To wine…

June 17, 2014


Oh dear….

June 17, 2014




Have you read this book…

If you haven’t, why not?

It’s a must read. Truly.

Seventeen years before Vita Sackville-West wrote this to her lover Virginia Woolf –

“…I am reduced to a thing that wants Virginia. I composed a beautiful letter to you in the sleepless nightmare hours of the night, and it has all gone: I just miss you, in a quite simple desperate human way. You, with all your undumb letters, would never write so elementary a phrase as that; perhaps you wouldn’t even feel it. And yet I believe you’ll be sensible of a little gap. But you’d clothe it in so exquisite a phrase that it should lose a little of its reality. Whereas with me it is quite stark: I miss you even more than I could have believed; and I was prepared to miss you a good deal. So this letter is really just a squeal of pain. It is incredible how essential to me you have become. I suppose you are accustomed to people saying these things. Damn you, spoilt creature; I shan’t make you love me any more by giving myself away like this — But oh my dear, I can’t be clever and stand-offish with you: I love you too much for that. Too truly. You have no idea how stand-offish I can be with people I don’t love. I have brought it to a fine art. But you have broken down my defenses. And I don’t really resent it.”

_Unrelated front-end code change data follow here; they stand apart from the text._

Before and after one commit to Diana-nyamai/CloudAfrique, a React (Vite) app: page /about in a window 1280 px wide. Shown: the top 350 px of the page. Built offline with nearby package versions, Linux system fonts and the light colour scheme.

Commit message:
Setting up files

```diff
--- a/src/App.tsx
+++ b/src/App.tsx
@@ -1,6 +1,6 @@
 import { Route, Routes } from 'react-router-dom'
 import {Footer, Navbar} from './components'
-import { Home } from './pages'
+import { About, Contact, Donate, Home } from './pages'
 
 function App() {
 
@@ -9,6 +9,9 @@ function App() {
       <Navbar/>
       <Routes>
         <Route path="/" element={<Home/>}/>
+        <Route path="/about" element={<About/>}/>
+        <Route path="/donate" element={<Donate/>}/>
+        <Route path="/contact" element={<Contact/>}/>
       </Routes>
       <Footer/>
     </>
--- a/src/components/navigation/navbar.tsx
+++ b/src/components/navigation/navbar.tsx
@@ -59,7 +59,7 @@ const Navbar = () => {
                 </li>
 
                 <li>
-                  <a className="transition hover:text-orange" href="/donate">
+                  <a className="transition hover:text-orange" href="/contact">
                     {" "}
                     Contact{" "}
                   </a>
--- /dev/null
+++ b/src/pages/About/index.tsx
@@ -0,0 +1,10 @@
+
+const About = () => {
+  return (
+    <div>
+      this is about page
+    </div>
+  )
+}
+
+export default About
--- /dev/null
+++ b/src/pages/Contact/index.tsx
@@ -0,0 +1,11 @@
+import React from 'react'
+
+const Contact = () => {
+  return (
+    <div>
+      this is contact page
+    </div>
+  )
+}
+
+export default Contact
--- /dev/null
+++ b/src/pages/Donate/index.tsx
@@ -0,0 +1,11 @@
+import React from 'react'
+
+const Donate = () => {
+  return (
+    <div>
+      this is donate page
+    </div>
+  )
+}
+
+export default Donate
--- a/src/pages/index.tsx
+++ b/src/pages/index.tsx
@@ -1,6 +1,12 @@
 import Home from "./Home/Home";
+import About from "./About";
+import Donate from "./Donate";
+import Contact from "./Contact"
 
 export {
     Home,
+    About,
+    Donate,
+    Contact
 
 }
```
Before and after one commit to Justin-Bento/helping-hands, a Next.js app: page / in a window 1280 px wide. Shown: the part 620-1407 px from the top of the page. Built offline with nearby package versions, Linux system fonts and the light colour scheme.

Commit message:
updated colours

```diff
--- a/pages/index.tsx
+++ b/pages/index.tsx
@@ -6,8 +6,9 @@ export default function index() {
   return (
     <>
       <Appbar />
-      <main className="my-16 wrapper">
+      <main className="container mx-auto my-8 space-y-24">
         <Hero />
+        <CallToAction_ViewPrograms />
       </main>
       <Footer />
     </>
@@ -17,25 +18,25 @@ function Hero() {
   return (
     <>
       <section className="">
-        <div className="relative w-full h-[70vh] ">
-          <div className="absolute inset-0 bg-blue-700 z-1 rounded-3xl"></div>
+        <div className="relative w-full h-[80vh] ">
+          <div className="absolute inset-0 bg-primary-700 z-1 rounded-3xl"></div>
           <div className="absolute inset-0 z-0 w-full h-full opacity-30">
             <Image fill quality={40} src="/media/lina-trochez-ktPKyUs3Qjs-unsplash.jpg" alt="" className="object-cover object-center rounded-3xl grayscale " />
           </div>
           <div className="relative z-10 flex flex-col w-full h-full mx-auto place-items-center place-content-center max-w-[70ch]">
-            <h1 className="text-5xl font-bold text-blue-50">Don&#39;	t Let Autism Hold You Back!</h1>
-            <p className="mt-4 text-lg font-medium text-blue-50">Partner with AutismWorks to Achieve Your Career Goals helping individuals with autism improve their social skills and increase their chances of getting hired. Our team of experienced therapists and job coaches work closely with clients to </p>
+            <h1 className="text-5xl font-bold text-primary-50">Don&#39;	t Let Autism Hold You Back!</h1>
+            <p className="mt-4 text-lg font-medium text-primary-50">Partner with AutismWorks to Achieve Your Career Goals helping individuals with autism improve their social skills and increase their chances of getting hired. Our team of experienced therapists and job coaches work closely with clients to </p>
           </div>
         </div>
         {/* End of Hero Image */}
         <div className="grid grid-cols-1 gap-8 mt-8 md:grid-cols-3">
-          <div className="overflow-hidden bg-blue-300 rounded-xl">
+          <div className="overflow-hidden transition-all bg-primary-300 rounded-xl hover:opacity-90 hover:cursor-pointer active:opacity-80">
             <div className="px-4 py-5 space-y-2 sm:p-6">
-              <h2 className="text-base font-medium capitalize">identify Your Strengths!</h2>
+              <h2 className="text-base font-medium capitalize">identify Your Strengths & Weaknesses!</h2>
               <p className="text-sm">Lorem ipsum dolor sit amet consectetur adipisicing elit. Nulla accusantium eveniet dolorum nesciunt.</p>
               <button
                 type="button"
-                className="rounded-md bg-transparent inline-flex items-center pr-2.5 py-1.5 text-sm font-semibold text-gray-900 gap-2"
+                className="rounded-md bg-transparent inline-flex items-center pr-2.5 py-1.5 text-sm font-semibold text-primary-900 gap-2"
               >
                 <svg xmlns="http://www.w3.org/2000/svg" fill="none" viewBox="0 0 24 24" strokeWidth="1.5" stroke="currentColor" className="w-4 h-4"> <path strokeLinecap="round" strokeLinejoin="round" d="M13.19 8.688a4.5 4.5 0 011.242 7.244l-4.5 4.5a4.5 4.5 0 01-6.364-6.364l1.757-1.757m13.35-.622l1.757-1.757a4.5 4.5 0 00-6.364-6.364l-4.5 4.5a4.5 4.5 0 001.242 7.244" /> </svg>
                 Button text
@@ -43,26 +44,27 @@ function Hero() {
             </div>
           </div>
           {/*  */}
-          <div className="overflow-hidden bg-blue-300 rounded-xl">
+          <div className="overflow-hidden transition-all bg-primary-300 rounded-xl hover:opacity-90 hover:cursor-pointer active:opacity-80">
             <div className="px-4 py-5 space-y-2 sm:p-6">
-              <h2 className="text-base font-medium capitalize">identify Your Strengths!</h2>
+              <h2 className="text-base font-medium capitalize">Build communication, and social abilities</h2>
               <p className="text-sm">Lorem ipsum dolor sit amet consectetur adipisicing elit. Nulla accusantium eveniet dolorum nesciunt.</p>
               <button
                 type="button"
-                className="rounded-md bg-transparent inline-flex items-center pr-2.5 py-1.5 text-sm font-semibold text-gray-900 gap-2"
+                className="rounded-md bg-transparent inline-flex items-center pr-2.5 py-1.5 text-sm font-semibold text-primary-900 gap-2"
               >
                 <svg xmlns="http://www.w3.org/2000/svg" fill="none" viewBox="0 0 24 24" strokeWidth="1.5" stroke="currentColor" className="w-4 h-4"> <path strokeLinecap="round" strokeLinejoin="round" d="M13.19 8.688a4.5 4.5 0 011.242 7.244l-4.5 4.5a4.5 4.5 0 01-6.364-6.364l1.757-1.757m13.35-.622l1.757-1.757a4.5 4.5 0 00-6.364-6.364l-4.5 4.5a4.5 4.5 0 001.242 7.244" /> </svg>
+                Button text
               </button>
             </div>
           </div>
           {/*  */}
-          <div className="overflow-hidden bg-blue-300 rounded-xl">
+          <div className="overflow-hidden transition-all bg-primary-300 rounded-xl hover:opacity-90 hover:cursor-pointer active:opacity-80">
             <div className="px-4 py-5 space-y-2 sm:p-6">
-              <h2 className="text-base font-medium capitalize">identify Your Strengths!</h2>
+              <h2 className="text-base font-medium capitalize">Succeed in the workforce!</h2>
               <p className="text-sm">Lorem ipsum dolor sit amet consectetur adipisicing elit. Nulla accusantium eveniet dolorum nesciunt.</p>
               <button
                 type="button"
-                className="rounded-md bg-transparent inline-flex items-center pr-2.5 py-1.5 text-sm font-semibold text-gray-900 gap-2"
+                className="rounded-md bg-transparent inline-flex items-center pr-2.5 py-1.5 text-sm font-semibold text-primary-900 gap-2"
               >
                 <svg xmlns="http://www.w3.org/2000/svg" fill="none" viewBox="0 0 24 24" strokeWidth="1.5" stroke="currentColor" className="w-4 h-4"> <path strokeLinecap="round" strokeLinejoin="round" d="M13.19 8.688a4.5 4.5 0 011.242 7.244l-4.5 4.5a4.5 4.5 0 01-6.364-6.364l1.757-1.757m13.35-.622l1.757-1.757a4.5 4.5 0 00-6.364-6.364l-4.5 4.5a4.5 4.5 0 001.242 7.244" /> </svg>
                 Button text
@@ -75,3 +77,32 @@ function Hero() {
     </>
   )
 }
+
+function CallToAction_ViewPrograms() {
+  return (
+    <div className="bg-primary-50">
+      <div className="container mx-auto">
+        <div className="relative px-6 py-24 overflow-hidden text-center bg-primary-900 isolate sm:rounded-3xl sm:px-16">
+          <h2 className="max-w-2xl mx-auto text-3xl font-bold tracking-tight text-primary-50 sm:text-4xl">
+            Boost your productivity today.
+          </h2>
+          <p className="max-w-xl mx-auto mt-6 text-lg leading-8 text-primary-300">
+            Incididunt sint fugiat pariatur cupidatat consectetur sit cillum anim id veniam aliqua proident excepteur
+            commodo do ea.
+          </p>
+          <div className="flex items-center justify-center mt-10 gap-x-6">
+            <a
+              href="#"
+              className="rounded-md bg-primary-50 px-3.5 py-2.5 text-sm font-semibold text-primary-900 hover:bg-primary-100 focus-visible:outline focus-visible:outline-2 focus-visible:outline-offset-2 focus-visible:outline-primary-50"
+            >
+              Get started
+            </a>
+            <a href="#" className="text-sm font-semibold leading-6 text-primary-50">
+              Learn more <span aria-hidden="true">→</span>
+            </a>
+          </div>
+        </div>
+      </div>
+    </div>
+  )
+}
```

– she embarked on a passionate affair with writer and socialite Violet Keppel – an affair that was later transformed to fiction by Virginia Woolf in her novel Orlando. The affair, lasting until 1921 when forced separation ended it, is recaptured here in this collection of Violet’s letters – Vita Sackville-West kept all of Violet’s letters, notes and telegrams including those Violet had asked her to destroy. `Violet to Vita’ includes virtually all of them!

“I am in the act of asking myself if I ought to reply to your question? A question furthermore most indiscreet and which merits a sharp reprimand. Reply, don’t reply, reply! Oh to the devil with discretion!

Well, you ask me pointblank why I love you… I love you, Vita, because I’ve fought so hard to win you… I love you, Vita, because you never gave me back my ring. I love you because you have never yielded in anything; I love you because you never capitulate. I love you for your wonderful intelligence, for your literary aspirations, for your unconscious (?) coquetry. I love you because you have the air of doubting nothing! I love in you what is also in me: imagination, the gift for languages, taste, intuition and a host of other things…
I love you, Vita, because I have seen your soul…”

The raw emotion in these letters is truly heartrending. For example this, written in July 1918 –

“What sort of a life can we lead now? Yours, an infamous and degrading lie to the world, officially bound to someone you don’t care for…

I, not caring a damn for anyone but you, utterly lost, miserably incomplete, condemned to leading a futile, purposeless existence, which no longer holds the smallest attraction for me…

I never thought I would (or could) love like this.”

Or again this –

“I want you for my own, I want to go away with you. I must and will and damn the world and damn the consequences and anyone had better look out for themselves who dares to become an obstacle in my path.”

It’s heartbreaking although unsurprising that these two women never escaped the shackles of their era’s narrow possibilities. That such a beautiful romance should have been crushed by a society unable or unwilling to see that all love is sacred.

A highly recommended read, boys and girls.